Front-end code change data
________

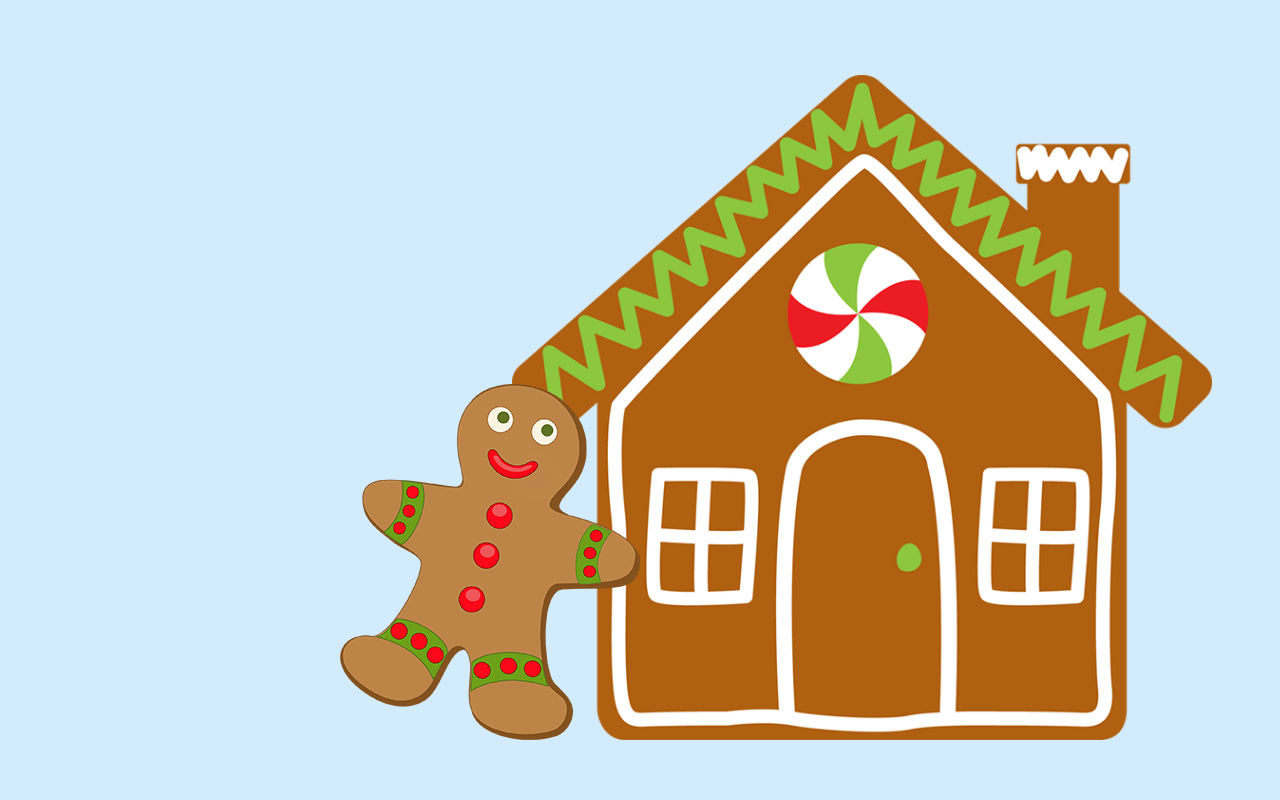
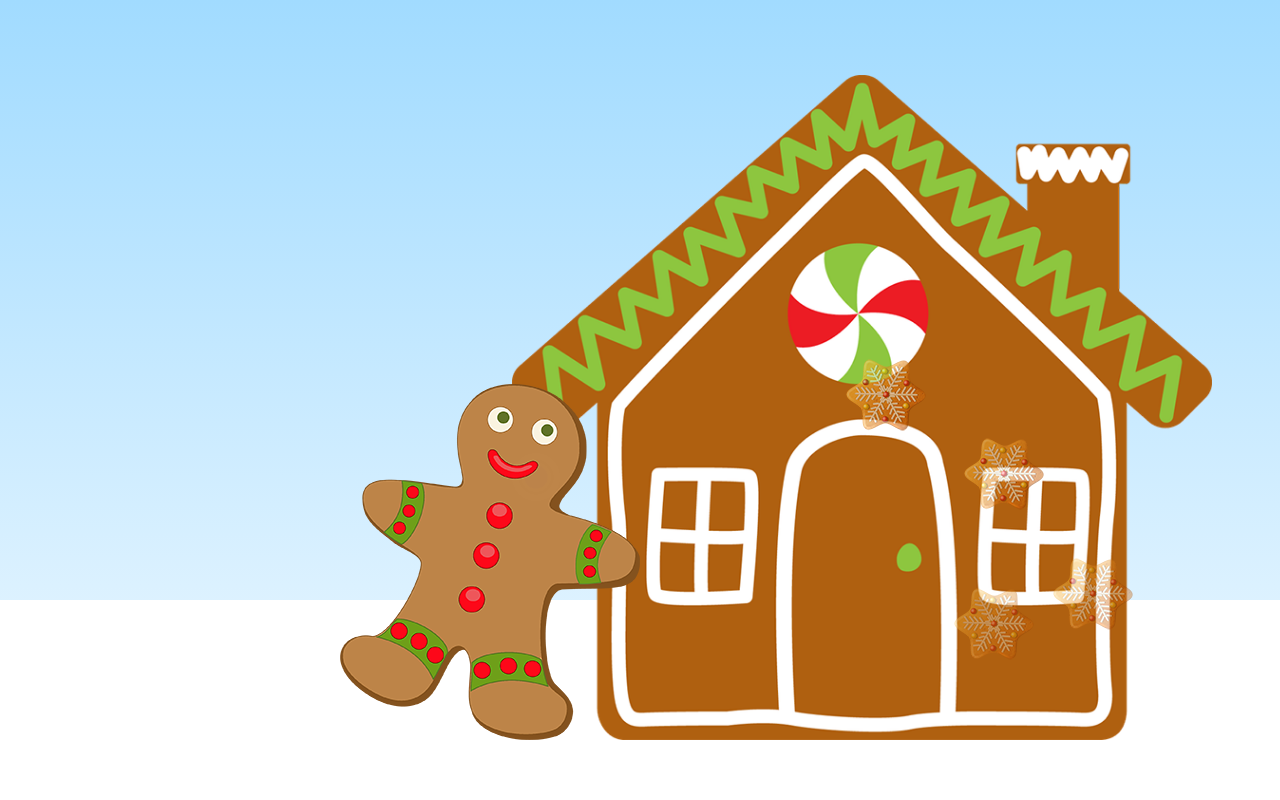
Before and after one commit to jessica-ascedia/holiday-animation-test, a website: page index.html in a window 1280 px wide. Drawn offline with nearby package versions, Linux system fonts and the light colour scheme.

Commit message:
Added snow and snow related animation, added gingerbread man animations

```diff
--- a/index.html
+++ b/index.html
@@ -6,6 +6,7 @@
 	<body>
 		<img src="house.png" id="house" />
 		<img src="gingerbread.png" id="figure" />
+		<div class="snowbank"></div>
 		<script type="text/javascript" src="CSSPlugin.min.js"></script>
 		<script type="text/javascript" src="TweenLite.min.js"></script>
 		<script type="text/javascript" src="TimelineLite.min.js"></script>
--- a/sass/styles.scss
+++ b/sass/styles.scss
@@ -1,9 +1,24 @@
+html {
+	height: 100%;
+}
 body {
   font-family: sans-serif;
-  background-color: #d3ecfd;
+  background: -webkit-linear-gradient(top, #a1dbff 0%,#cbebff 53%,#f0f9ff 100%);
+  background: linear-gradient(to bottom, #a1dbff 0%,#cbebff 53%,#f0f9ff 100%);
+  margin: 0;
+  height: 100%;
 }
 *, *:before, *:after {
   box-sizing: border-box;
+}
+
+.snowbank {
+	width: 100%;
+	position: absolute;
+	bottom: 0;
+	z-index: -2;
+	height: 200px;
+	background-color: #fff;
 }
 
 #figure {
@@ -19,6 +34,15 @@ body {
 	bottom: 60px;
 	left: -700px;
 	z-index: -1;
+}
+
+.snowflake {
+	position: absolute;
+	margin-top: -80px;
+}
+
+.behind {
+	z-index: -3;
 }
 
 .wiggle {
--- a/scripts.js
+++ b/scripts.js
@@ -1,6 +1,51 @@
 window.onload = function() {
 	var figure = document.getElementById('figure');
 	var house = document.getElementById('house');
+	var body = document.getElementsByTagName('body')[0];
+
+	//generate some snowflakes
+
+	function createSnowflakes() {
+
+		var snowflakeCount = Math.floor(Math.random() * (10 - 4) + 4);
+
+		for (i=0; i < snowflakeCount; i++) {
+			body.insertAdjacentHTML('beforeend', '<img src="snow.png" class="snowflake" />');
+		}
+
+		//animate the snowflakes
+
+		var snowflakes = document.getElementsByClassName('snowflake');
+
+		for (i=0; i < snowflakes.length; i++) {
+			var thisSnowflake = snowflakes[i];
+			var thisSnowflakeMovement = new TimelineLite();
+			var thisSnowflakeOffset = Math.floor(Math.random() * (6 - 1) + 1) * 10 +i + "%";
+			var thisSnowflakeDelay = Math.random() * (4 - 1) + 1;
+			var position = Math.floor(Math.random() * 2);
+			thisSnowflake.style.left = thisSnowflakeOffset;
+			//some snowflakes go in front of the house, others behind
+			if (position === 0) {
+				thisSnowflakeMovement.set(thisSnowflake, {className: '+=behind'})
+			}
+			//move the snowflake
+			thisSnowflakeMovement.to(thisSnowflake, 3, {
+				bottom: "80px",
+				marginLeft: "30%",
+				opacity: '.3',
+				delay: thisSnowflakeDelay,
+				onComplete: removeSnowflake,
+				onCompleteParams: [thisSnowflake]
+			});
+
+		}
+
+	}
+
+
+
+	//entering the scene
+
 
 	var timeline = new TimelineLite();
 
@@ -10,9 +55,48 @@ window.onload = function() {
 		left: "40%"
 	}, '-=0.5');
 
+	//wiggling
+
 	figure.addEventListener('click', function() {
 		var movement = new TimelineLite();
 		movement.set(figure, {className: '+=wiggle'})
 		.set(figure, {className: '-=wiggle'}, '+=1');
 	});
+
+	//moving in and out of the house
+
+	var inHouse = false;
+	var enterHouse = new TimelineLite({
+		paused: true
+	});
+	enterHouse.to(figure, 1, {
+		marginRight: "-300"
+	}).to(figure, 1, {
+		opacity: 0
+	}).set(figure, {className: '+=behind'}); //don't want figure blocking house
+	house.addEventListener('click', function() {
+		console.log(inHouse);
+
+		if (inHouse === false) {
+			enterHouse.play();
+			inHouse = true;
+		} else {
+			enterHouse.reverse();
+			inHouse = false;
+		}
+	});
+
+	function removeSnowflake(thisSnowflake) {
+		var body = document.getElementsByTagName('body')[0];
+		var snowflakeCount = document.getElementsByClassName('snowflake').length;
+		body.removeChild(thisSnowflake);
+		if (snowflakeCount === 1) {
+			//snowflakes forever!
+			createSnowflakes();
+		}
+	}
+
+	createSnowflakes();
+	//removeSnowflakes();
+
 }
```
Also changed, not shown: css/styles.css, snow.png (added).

________

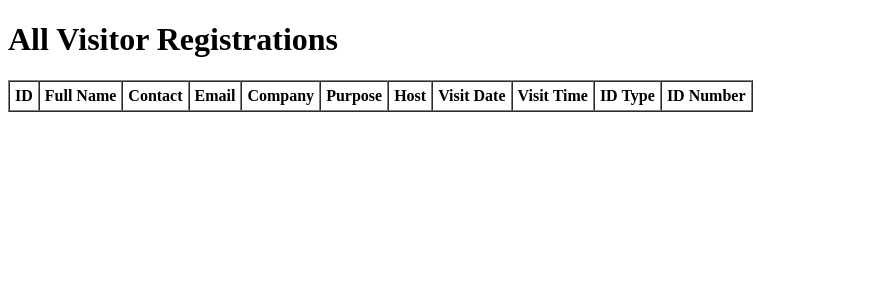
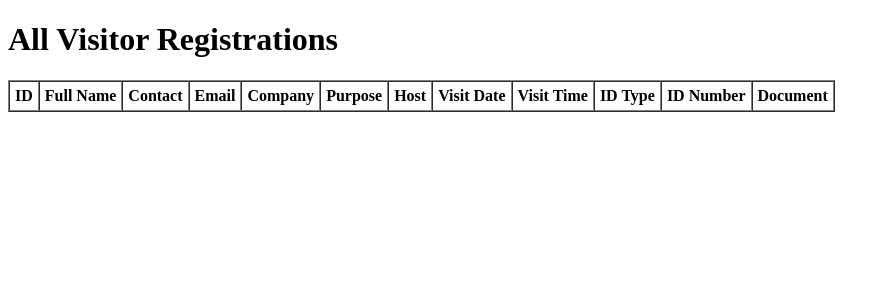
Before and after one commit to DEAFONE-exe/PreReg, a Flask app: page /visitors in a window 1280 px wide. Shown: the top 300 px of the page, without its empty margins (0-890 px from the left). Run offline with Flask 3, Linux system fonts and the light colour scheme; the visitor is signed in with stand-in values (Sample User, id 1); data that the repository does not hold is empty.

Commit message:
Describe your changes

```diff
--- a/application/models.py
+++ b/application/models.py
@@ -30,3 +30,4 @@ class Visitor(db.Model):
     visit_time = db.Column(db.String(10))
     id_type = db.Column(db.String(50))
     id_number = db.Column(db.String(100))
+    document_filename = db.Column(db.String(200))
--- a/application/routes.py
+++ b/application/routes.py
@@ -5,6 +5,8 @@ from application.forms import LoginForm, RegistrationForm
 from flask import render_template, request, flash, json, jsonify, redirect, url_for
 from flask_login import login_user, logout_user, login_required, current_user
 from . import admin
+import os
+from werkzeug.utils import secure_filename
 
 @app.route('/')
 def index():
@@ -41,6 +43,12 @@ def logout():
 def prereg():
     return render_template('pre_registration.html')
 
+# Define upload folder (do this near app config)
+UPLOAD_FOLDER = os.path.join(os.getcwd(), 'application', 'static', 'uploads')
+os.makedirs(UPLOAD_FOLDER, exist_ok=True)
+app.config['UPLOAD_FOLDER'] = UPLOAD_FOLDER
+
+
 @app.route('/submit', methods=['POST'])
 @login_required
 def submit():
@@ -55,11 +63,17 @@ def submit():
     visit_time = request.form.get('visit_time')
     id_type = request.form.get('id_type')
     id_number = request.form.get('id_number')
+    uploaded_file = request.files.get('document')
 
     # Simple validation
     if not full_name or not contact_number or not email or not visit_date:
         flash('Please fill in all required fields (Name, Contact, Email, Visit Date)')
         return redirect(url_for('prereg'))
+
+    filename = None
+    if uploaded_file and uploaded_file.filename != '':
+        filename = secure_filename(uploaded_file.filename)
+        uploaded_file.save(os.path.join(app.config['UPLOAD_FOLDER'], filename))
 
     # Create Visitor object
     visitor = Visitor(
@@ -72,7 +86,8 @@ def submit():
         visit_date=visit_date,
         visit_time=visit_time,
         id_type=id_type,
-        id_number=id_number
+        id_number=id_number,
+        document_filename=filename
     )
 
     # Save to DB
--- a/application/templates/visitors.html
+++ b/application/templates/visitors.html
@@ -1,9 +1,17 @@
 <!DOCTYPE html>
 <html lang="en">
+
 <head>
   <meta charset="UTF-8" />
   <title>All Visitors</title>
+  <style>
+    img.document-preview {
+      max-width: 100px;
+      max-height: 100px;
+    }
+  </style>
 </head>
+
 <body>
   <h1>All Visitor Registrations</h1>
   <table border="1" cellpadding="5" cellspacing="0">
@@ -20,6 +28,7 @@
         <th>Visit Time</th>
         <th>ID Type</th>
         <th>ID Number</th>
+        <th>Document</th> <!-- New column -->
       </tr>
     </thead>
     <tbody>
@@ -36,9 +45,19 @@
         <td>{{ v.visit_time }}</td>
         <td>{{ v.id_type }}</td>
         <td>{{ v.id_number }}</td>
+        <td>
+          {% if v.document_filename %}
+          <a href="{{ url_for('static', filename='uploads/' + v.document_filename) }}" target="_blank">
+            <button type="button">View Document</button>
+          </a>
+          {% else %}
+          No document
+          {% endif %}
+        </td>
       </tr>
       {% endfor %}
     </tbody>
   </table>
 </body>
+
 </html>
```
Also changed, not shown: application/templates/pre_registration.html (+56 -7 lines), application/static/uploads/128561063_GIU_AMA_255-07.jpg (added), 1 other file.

________

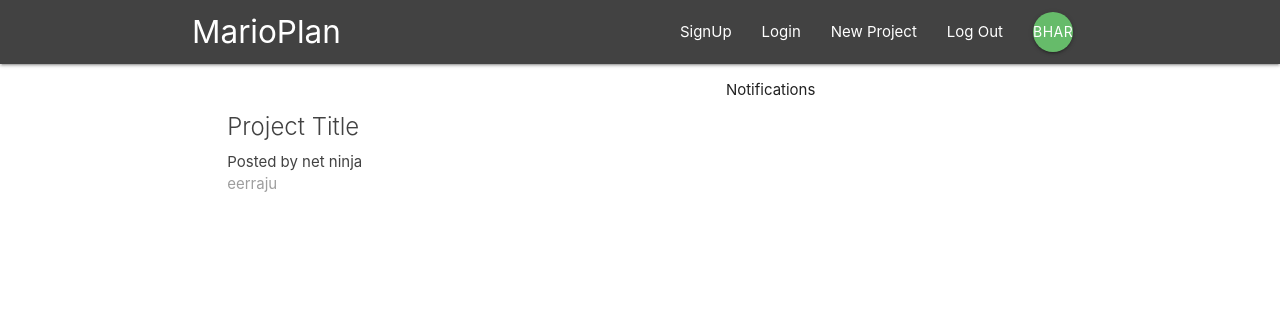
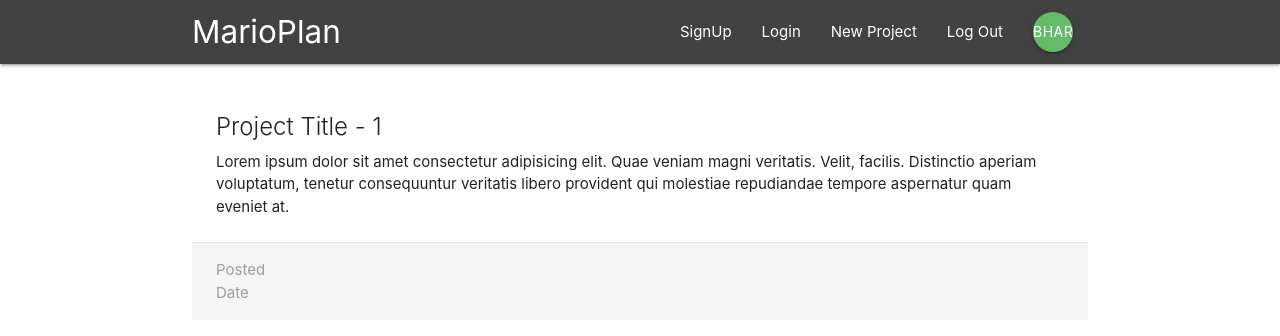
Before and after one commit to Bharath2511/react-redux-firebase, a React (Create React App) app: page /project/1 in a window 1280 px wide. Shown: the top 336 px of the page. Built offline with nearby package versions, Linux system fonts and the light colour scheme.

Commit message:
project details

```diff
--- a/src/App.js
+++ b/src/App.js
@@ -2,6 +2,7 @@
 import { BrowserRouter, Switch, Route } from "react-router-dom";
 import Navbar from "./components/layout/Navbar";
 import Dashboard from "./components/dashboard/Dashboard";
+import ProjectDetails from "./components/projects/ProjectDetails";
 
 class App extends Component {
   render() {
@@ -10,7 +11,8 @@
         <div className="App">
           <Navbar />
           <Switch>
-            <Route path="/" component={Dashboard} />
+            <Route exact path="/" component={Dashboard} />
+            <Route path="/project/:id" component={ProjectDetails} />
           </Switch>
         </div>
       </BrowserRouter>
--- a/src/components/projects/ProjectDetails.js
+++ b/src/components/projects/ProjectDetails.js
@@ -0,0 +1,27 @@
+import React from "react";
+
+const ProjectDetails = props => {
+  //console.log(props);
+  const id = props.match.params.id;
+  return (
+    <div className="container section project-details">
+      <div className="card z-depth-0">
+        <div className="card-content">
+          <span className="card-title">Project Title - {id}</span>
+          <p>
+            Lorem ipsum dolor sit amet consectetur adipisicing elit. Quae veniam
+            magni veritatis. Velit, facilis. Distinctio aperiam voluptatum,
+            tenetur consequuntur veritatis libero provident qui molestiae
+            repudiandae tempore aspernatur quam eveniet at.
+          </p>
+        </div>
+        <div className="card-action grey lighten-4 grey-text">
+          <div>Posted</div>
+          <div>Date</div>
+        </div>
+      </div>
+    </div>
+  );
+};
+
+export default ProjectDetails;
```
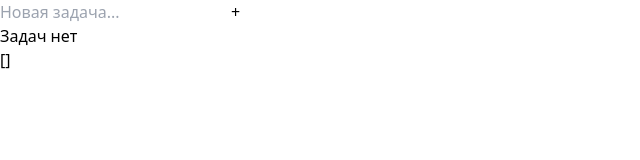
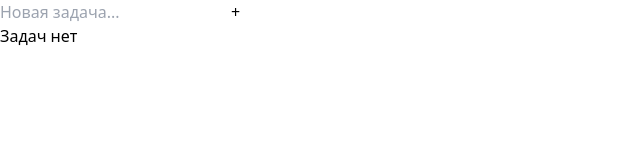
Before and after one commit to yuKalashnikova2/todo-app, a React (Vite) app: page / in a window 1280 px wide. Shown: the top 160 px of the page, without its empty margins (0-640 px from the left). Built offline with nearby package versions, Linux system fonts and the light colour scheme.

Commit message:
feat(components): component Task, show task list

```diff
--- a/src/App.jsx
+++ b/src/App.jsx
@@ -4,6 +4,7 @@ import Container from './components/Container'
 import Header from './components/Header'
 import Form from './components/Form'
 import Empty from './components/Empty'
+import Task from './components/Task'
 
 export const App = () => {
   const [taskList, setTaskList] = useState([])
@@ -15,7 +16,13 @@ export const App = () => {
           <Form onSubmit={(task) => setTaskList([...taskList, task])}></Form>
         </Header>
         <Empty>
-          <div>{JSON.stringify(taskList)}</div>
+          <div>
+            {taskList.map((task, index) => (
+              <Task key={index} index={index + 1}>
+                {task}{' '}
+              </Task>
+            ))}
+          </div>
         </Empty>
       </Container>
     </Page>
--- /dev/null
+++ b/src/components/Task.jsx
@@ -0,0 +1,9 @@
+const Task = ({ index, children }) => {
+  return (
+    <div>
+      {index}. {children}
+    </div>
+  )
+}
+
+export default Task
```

________

• Exercise: For each line in the data that holds the word "createSnowflakes", copy the line.

• Written solution:
+	function createSnowflakes() {
+			createSnowflakes();
+	createSnowflakes();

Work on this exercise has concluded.